Sam Hudson, a reputable San Diego attorney, learns this when the authorities wrongfully convict him of the brutal rape and murder of his wife and daughter, and sends him to death row. There he awaits execution by lethal injection.Ok, I admit it, I caved: I actually read an e-book. It did not change my opinion - I am definitely NOT an e-book reader. Although if anything could have changed my mind, it would have been this book.
If he survives that long.
In prison, Sam fights for his life while his attorney works frantically on his appeal. It is then that he embraces the faith of his departed wife and begins to manifest supernatural abilities. Abilities which help him save lives– his own, those of his unlikely allies–and uncover the true killer’s identity, unlocking the door to his exoneration.

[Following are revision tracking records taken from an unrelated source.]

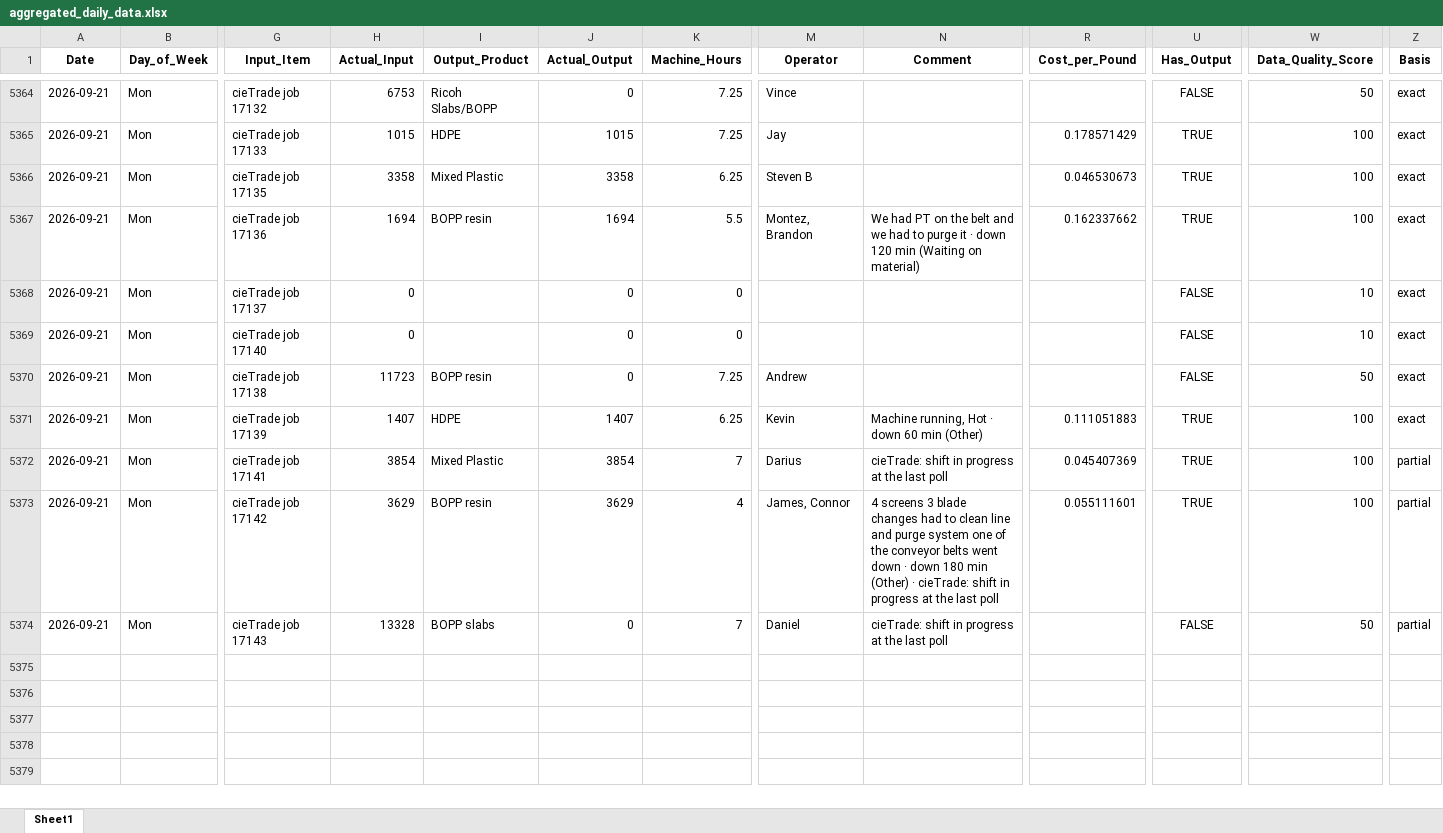
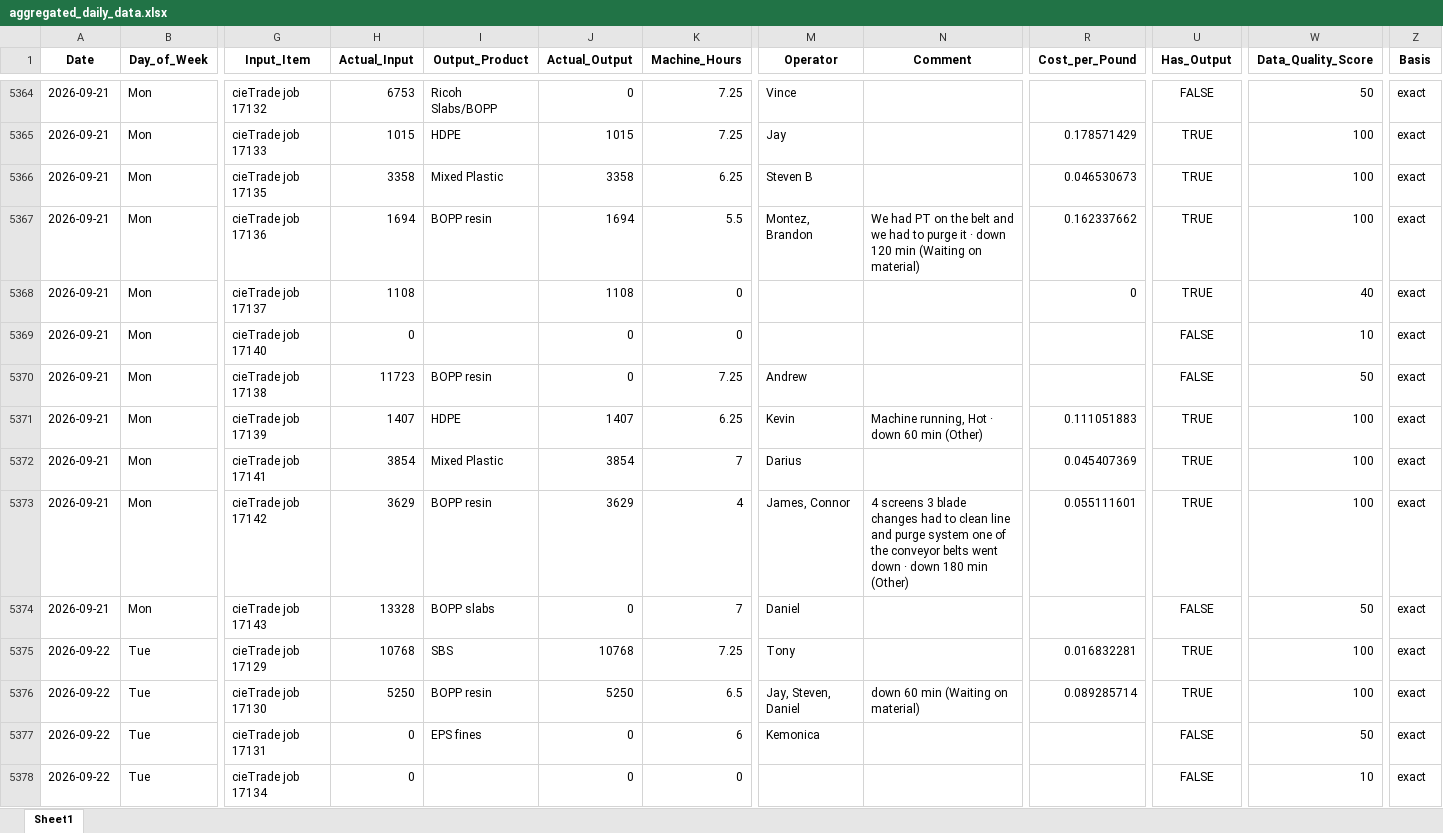
Before and after one commit to zabdulla/walton_production, an Excel workbook: data/aggregated_daily_data.xlsx, sheet Sheet1, drawn as a sheet; only a part is shown, gaps mark what is left out; values as stored, in another font and other column widths than the file's, no borders; rows hold the shown columns only; the diff covers the shown part only; the diff names each change by its address in the sheet, - before the commit and + after, or states it on an @@ line.

```diff
--- a/data/aggregated_daily_data.xlsx (sheet Sheet1)
+++ b/data/aggregated_daily_data.xlsx (sheet Sheet1)
-H5368 (Actual_Input): 0
+H5368 (Actual_Input): 1108
-J5368 (Actual_Output): 0
+J5368 (Actual_Output): 1108
-R5368 (Cost_per_Pound): (empty)
+R5368 (Cost_per_Pound): 0
-U5368 (Has_Output): FALSE
+U5368 (Has_Output): TRUE
-W5368 (Data_Quality_Score): 10
+W5368 (Data_Quality_Score): 40
-N5372 (Comment): cieTrade: shift in progress at the last poll
+N5372 (Comment): (empty)
-Z5372:Z5374 (Basis): partial
+Z5372:Z5374 (Basis): exact
-N5373 (Comment): …min (Other) · cieTrade: shift in progress at the last poll
+N5373 (Comment): …min (Other)
-N5374 (Comment): cieTrade: shift in progress at the last poll
+N5374 (Comment): (empty)
+row 5375: 2026-09-22 | Tue | cieTrade job 17129 | 10768 | SBS | 10768 | 7.25 | Tony |  | 0.016832281 | TRUE | 100 | exact
+row 5376: 2026-09-22 | Tue | cieTrade job 17130 | 5250 | BOPP resin | 5250 | 6.5 | Jay, Steven, Daniel | down 60 min (Waiting on material) | 0.089285714 | TRUE | 100 | exact
+row 5377: 2026-09-22 | Tue | cieTrade job 17131 | 0 | EPS fines | 0 | 6 | Kemonica |  |  | FALSE | 50 | exact
+row 5378: 2026-09-22 | Tue | cieTrade job 17134 | 0 |  | 0 | 0 |  |  |  | FALSE | 10 | exact
```
Also changed, not shown: 11 added rows elsewhere in this sheet, data/aggregated_notes.xlsx, 3 other files.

Now a free man, Sam’s new found faith confronts him with the most insurmountable challenge yet. A challenge beyond vengeance, beyond rage, beyond anything Sam believes himself capable of: to forgive the very man who murdered his family, according to his faith. But this endeavor reveals darker secrets than either Sam or the killer could ever have imagined. Secrets that hurtle them into a fateful collision course.
In Beyond Justice, Joshua Graham tells us the story of Sam Hudson's personal hell. The tale is eerily reminiscent of The Fugitive which is a favourite of mine - well the movie is anyway. (come on - young Harrison Ford and Tommy Lee Jones? Who could resist?) Sam's tragedy is threefold when he arrives home to find his wife and daughter dead and his son beaten into a coma.
The detective who railroads Sam into prison is one Detective Anita Pearson - and did I ever hate her! Mr Graham knows how to develop his characters. It was the characters and their distinct personalities that pulled me past the Fugitive deja vu and into this story on its own merit. I enjoyed working against Detective Pearson and I felt the trials and triumphs of Sam as he struggled to reclaim his shattered life.
Beyond Justice is well developed, interesting and not at all preachy for Christian literature: easy to read and easy on the sensitivities. But I still will not be running out to buy myself an e-reader!
A Taste from chapter one:
My own personal hell began one night almost four years ago. Like images carved into flesh, the memories of that night would forever be etched into my mind. The work day had been tense enough - my position in the firm was in jeopardy because of the inexplicable appearance of lewd Internet images in my folder on the main file server.
Later that night, as I scrambled to get out the door on time for a critical meeting with a high profile client, my son Aaron began throwing a screaming fit. Hell hath no fury like a boy who has lost his Thomas Train toy. In my own frenzied state, I lost my temper with him. Amazing how much guilt a four-year-old can pile on you with puppy-dog eyes while clinging to his mother's legs. His sister Bethie, in all her seventh grade sagacity, proclaimed that I had issues, then marched up to her room, slammed the door and took out her frustration with me by tearing through a Paganini Caprice on her violin. All this apocalypse just minutes before leaving for my meeting, which was to be held over a posh dinner at George's At the Cove, which I would consequently have no stomach for